### Work to complete
Check each line of the records below and collect those holding "False".

═══ Material provided

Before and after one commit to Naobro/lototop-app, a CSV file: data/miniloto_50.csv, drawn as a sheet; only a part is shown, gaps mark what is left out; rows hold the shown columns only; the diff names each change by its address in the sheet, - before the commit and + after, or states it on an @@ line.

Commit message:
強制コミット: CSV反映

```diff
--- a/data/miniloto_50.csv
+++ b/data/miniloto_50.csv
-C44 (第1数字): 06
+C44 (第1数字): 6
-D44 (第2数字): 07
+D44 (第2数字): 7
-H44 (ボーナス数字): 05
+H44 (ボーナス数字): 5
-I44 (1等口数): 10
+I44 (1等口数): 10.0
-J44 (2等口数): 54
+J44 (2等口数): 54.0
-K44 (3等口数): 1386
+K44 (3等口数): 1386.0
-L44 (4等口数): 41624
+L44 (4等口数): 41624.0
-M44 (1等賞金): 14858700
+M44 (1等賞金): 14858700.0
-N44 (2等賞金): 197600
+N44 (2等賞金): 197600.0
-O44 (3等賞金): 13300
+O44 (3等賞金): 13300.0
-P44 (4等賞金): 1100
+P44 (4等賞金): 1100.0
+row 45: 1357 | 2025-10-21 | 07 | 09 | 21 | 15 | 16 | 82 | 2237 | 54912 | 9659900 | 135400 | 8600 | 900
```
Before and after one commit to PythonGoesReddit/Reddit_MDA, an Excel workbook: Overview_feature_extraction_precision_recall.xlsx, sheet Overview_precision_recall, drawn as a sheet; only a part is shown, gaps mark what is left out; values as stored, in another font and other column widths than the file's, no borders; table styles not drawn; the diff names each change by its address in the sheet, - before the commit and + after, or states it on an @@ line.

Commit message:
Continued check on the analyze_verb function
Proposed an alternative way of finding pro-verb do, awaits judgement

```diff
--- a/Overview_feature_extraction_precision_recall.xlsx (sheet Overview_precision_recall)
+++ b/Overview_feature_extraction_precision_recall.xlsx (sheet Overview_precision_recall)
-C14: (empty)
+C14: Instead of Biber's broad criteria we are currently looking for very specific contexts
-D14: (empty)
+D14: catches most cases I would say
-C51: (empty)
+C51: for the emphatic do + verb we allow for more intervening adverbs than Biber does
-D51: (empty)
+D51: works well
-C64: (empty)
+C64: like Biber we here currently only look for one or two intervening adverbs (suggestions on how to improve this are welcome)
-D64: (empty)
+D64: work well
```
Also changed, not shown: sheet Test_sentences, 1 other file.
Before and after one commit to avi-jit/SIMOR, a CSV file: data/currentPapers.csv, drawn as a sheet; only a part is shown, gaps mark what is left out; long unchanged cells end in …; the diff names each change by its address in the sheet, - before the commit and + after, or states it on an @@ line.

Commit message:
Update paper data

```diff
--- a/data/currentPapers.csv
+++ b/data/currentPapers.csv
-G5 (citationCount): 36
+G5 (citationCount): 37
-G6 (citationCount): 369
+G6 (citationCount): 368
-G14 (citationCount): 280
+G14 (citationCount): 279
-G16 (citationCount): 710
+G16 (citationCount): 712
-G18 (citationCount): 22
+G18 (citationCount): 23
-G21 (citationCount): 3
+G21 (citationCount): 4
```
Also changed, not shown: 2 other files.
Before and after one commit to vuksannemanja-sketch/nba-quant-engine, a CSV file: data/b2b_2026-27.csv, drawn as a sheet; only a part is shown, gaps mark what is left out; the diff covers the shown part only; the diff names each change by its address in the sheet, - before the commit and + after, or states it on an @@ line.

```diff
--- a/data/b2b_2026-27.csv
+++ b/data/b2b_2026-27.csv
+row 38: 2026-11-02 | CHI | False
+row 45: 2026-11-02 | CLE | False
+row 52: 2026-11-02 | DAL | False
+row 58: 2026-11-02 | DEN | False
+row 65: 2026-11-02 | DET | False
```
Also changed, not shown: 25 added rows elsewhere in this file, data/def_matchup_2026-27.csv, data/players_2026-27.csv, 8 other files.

══════

### Answer to this exercise
+row 38: 2026-11-02 | CHI | False
+row 45: 2026-11-02 | CLE | False
+row 52: 2026-11-02 | DAL | False
+row 58: 2026-11-02 | DEN | False
+row 65: 2026-11-02 | DET | False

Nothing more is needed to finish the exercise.